TALLAHASSEE, Fla. (WOMENSENEWS)–For 15 years, registered nurse June Berlinger suffered her own cracked ribs, burst ear drums and a constant barrage of verbal abuse from her husband, a professional who worked in state and local government.
Like most victims of domestic violence, Berlinger, coordinator of clinical programs for Florida State University, tolerated the abuse because she didn’t know what else to do.
A bill expected to be signed into law as early as next week by Florida Gov. Jeb Bush would mean that if she successfully pressed charges after July 1, he would likely go to jail for at least five days.
“This is a huge issue,” Bush said.
Experts on domestic violence were uncertain whether it was the first such law in the country but said it was remarkable legislation that could be a model for other states.
“Why do victims stay? Fear is the biggest reason,” Berlinger, an active promoter of the law, said in an interview, adding that she’s making her past public to give others hope of a better life. “I’m not just a survivor–I’m a thriver.”
Bill Increases Penalties, Gives More Shelter Options, Increases Funding
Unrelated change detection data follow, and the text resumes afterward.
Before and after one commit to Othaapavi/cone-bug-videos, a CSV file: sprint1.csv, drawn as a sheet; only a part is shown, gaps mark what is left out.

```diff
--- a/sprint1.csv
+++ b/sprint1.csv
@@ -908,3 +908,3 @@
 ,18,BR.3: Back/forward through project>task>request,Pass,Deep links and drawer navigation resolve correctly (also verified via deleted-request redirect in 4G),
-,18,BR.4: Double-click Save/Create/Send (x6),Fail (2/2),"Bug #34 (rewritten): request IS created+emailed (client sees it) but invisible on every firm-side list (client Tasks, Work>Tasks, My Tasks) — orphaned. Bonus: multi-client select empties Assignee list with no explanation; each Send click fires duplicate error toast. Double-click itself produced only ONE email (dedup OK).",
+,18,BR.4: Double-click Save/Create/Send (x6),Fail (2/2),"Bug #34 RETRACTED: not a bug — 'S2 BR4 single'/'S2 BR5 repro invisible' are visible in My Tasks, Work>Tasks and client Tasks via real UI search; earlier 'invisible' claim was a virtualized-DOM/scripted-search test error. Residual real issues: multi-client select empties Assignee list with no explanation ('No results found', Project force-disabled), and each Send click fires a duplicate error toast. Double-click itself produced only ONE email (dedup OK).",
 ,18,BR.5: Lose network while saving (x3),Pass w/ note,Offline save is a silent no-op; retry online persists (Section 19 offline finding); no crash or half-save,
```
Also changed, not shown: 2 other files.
Florida will have zero tolerance for domestic violence, Bush said last week, adding that he wanted to sign the Family Protection Act of 2001, an omnibus piece of legislation that increases penalties for batterers, gives survivors more shelter options and increases funding for public awareness.
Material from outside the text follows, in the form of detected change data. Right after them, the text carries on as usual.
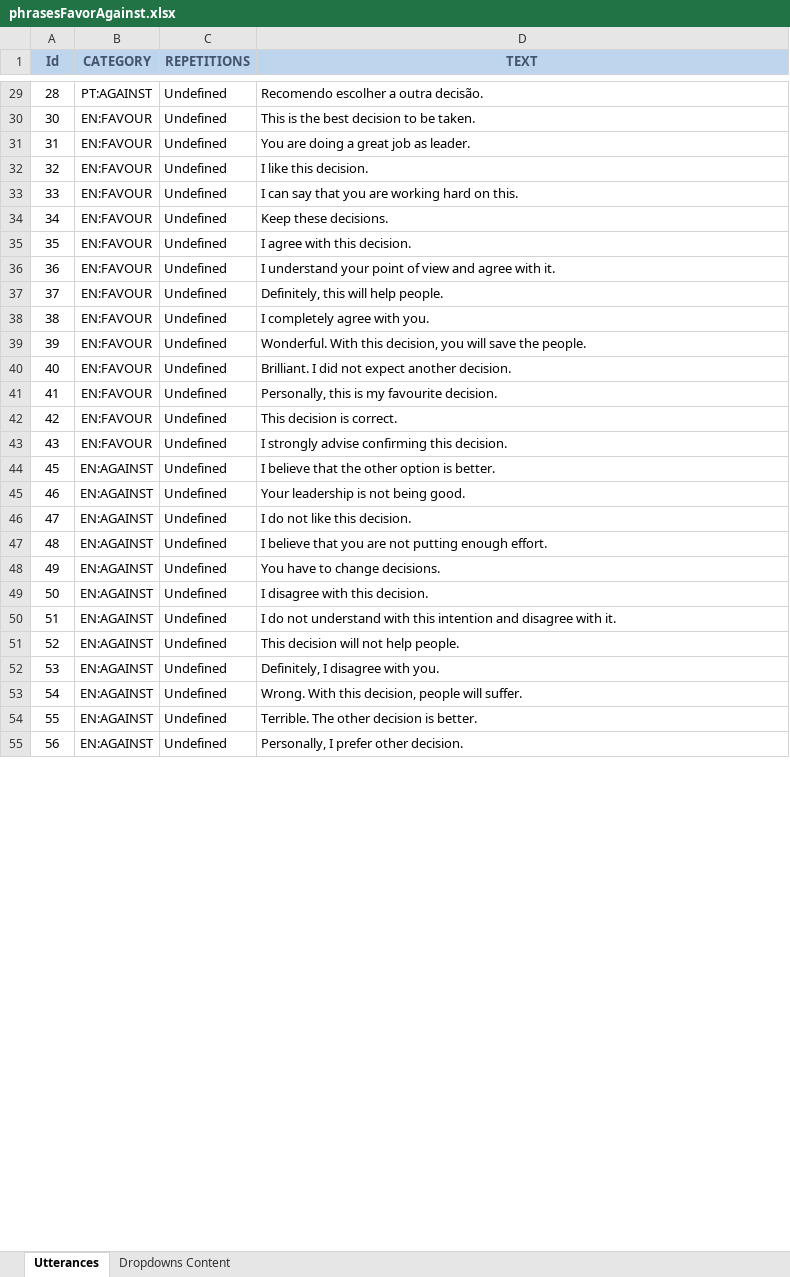
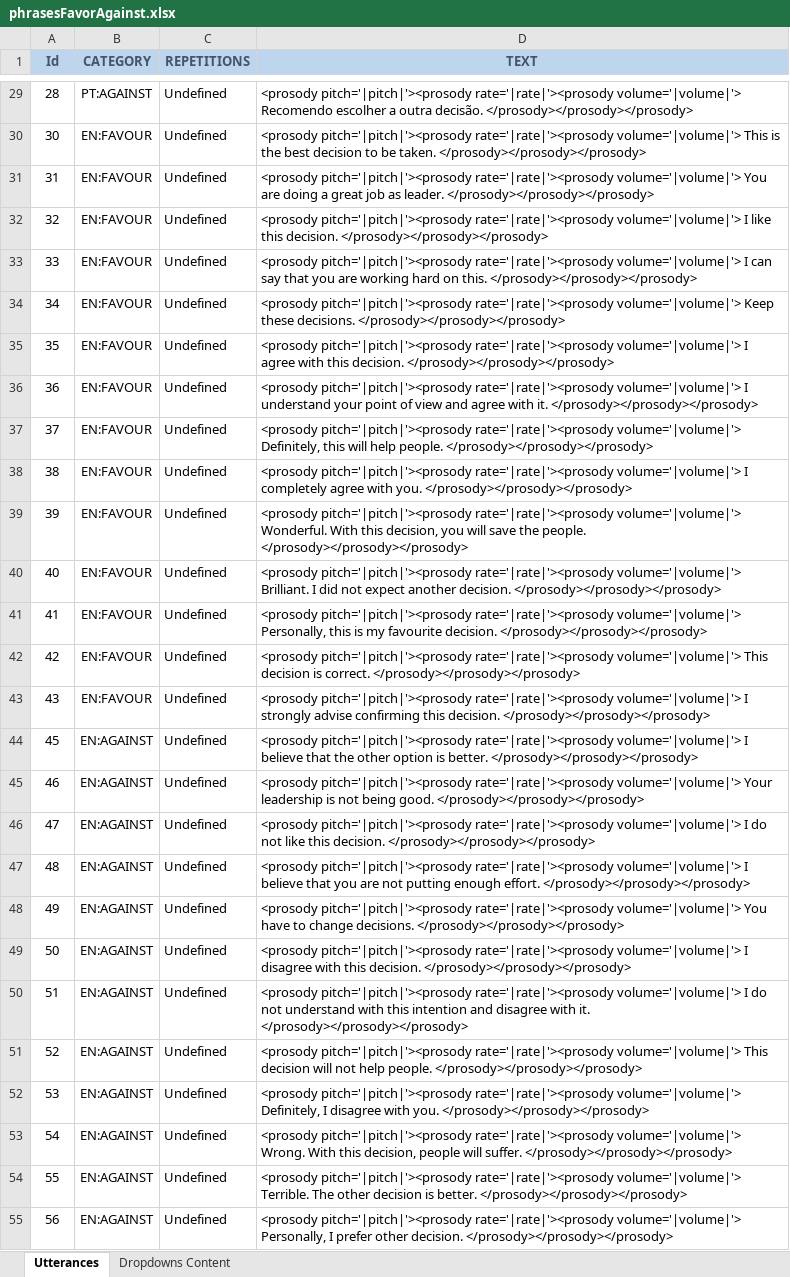
Before and after one commit to MariaJoseF/Storytelling_SR, an Excel workbook: SOP/Utterances/phrasesFavorAgainst.xlsx, sheet Utterances, drawn as a sheet; only a part is shown, gaps mark what is left out; values as stored, in another font and other column widths than the file's, no borders; table styles not drawn; the diff covers the shown part only; the diff names each change by its address in the sheet, - before the commit and + after, or states it on an @@ line.

```diff
--- a/SOP/Utterances/phrasesFavorAgainst.xlsx (sheet Utterances)
+++ b/SOP/Utterances/phrasesFavorAgainst.xlsx (sheet Utterances)
-D29 (TEXT): Recomendo escolher a outra decisão.
+D29 (TEXT): <prosody pitch='|pitch|'><prosody rate='|rate|'><prosody volume='|volume|'> Recomendo escolher a outra decisão. </prosody></prosody></prosody>
-D30 (TEXT): This is the best decision to be taken.
+D30 (TEXT): <prosody pitch='|pitch|'><prosody rate='|rate|'><prosody volume='|volume|'> This is the best decision to be taken. </prosody></prosody></prosody>
-D31 (TEXT): You are doing a great job as leader.
+D31 (TEXT): <prosody pitch='|pitch|'><prosody rate='|rate|'><prosody volume='|volume|'> You are doing a great job as leader. </prosody></prosody></prosody>
-D32 (TEXT): I like this decision.
+D32 (TEXT): <prosody pitch='|pitch|'><prosody rate='|rate|'><prosody volume='|volume|'> I like this decision. </prosody></prosody></prosody>
-D33 (TEXT): I can say that you are working hard on this.
+D33 (TEXT): <prosody pitch='|pitch|'><prosody rate='|rate|'><prosody volume='|volume|'> I can say that you are working hard on this. </prosody></prosody></prosody>
-D34 (TEXT): Keep these decisions.
+D34 (TEXT): <prosody pitch='|pitch|'><prosody rate='|rate|'><prosody volume='|volume|'> Keep these decisions. </prosody></prosody></prosody>
-D35 (TEXT): I agree with this decision.
+D35 (TEXT): <prosody pitch='|pitch|'><prosody rate='|rate|'><prosody volume='|volume|'> I agree with this decision. </prosody></prosody></prosody>
-D36 (TEXT): I understand your point of view and agree with it.
+D36 (TEXT): <prosody pitch='|pitch|'><prosody rate='|rate|'><prosody volume='|volume|'> I understand your point of view and agree with it. </prosody></prosody></prosody>
-D37 (TEXT): Definitely, this will help people.
+D37 (TEXT): <prosody pitch='|pitch|'><prosody rate='|rate|'><prosody volume='|volume|'> Definitely, this will help people. </prosody></prosody></prosody>
-D38 (TEXT): I completely agree with you.
+D38 (TEXT): <prosody pitch='|pitch|'><prosody rate='|rate|'><prosody volume='|volume|'> I completely agree with you. </prosody></prosody></prosody>
-D39 (TEXT): Wonderful. With this decision, you will save the people.
+D39 (TEXT): <prosody pitch='|pitch|'><prosody rate='|rate|'><prosody volume='|volume|'> Wonderful. With this decision, you will save the people. </prosody></prosody></prosody>
-D40 (TEXT): Brilliant. I did not expect another decision.
+D40 (TEXT): <prosody pitch='|pitch|'><prosody rate='|rate|'><prosody volume='|volume|'> Brilliant. I did not expect another decision. </prosody></prosody></prosody>
-D41 (TEXT): Personally, this is my favourite decision.
+D41 (TEXT): <prosody pitch='|pitch|'><prosody rate='|rate|'><prosody volume='|volume|'> Personally, this is my favourite decision. </prosody></prosody></prosody>
-D42 (TEXT): This decision is correct.
+D42 (TEXT): <prosody pitch='|pitch|'><prosody rate='|rate|'><prosody volume='|volume|'> This decision is correct. </prosody></prosody></prosody>
-D43 (TEXT): I strongly advise confirming this decision.
+D43 (TEXT): <prosody pitch='|pitch|'><prosody rate='|rate|'><prosody volume='|volume|'> I strongly advise confirming this decision. </prosody></prosody></prosody>
-D44 (TEXT): I believe that the other option is better.
+D44 (TEXT): <prosody pitch='|pitch|'><prosody rate='|rate|'><prosody volume='|volume|'> I believe that the other option is better. </prosody></prosody></prosody>
-D45 (TEXT): Your leadership is not being good.
+D45 (TEXT): <prosody pitch='|pitch|'><prosody rate='|rate|'><prosody volume='|volume|'> Your leadership is not being good. </prosody></prosody></prosody>
-D46 (TEXT): I do not like this decision.
+D46 (TEXT): <prosody pitch='|pitch|'><prosody rate='|rate|'><prosody volume='|volume|'> I do not like this decision. </prosody></prosody></prosody>
-D47 (TEXT): I believe that you are not putting enough effort.
+D47 (TEXT): <prosody pitch='|pitch|'><prosody rate='|rate|'><prosody volume='|volume|'> I believe that you are not putting enough effort. </prosody></prosody></prosody>
-D48 (TEXT): You have to change decisions.
+D48 (TEXT): <prosody pitch='|pitch|'><prosody rate='|rate|'><prosody volume='|volume|'> You have to change decisions. </prosody></prosody></prosody>
-D49 (TEXT): I disagree with this decision.
+D49 (TEXT): <prosody pitch='|pitch|'><prosody rate='|rate|'><prosody volume='|volume|'> I disagree with this decision. </prosody></prosody></prosody>
-D50 (TEXT): I do not understand with this intention and disagree with it.
+D50 (TEXT): <prosody pitch='|pitch|'><prosody rate='|rate|'><prosody volume='|volume|'> I do not understand with this intention and disagree with it. </prosody></prosody></prosody>
-D51 (TEXT): This decision will not help people.
+D51 (TEXT): <prosody pitch='|pitch|'><prosody rate='|rate|'><prosody volume='|volume|'> This decision will not help people. </prosody></prosody></prosody>
-D52 (TEXT): Definitely, I disagree with you.
+D52 (TEXT): <prosody pitch='|pitch|'><prosody rate='|rate|'><prosody volume='|volume|'> Definitely, I disagree with you. </prosody></prosody></prosody>
-D53 (TEXT): Wrong. With this decision, people will suffer.
+D53 (TEXT): <prosody pitch='|pitch|'><prosody rate='|rate|'><prosody volume='|volume|'> Wrong. With this decision, people will suffer. </prosody></prosody></prosody>
-D54 (TEXT): Terrible. The other decision is better.
+D54 (TEXT): <prosody pitch='|pitch|'><prosody rate='|rate|'><prosody volume='|volume|'> Terrible. The other decision is better. </prosody></prosody></prosody>
-D55 (TEXT): Personally, I prefer other decision.
+D55 (TEXT): <prosody pitch='|pitch|'><prosody rate='|rate|'><prosody volume='|volume|'> Personally, I prefer other decision. </prosody></prosody></prosody>
```
Also changed, not shown: 8 added rows and 29 edited cells elsewhere in this sheet, sheet Dropdowns Content, 6 other files.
The package includes a mandatory five-day stay in the county jail for those found guilty of or pleading no contest to domestic violence that intentionally causes bodily harm. The law would have incarcerated about 29,000 batterers last year.
Florida officials believe it may be ground-breaking legislation that other states will emulate.
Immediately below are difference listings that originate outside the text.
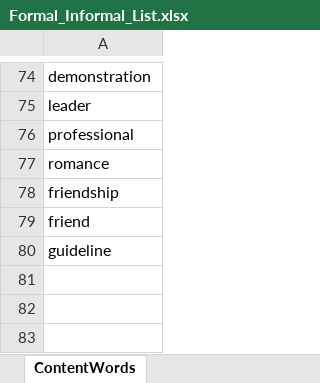
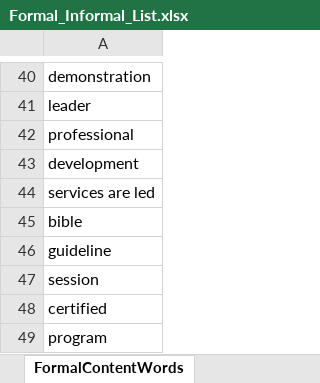
Before and after one commit to georgwiese/MeetupMiner, an Excel workbook: data/WordList/Formal_Informal_List.xlsx, sheet FormalContentWords, drawn as a sheet; only a part is shown, gaps mark what is left out; values as stored, in another font and other column widths than the file's, no borders; addresses are those after the commit; the diff covers the shown part only; the diff names each change by its address in the sheet, - before the commit and + after, or states it on an @@ line.

Commit message:
Analyze Result per Formality, Find the best Feature Combinations through iterating over powerset

```diff
--- a/data/WordList/Formal_Informal_List.xlsx (sheet FormalContentWords)
+++ b/data/WordList/Formal_Informal_List.xlsx (sheet FormalContentWords)
-sheet tab: ContentWords
+sheet tab: FormalContentWords
-A43: romance
+A43: development
-A44: friendship
+A44: services are led
-A45: friend
+A45: bible
+row 47: session
+row 48: certified
+row 49: program
```
Also changed, not shown: 34 removed rows and 10 edited cells elsewhere in this sheet, other sheet tabs, 19 other files.
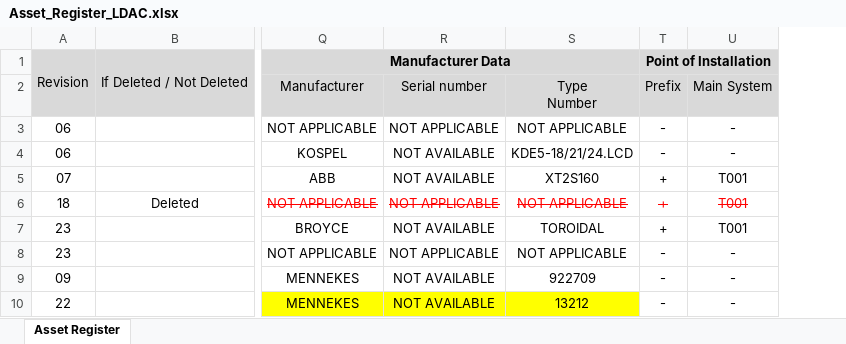
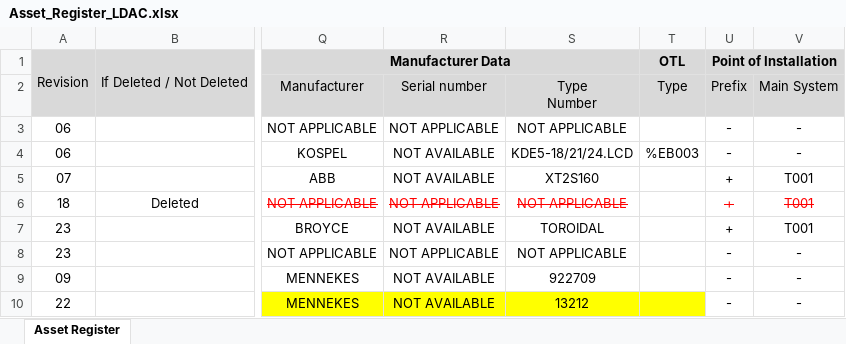
Before and after one commit to SSoLDAC-2023/Managing-Heterogeneous-Data-Challenge, an Excel workbook: Dataset/Asset_Register_LDAC.xlsx, sheet Asset Register, drawn as a sheet; only a part is shown, gaps mark what is left out; values as stored, in another font and other column widths than the file's, no borders; the diff names each change by its address in the sheet, - before the commit and + after, or states it on an @@ line.

Commit message:
Updates to one metadata column "OTL"
Updates to one metadata column "OTL"

```diff
--- a/Dataset/Asset_Register_LDAC.xlsx (sheet Asset Register)
+++ b/Dataset/Asset_Register_LDAC.xlsx (sheet Asset Register)
+column T, rows 1-4: OTL | Type |  | %EB003
```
The bill also requires batterers on probation or sentenced to halfway houses or in-home detention to complete an intervention program or undergo counseling. It pumps $4 million more into domestic violence shelters and it provides $500,000 for a statewide, domestic violence public awareness program.
Finally, the measure requires child protective investigators to be trained in using injunctions to remove violent perpetrators from homes. It also increases the penalty of a second or subsequent battery conviction to a third-degree felony. Currently, the third such act is no longer a misdemeanor, but a felony.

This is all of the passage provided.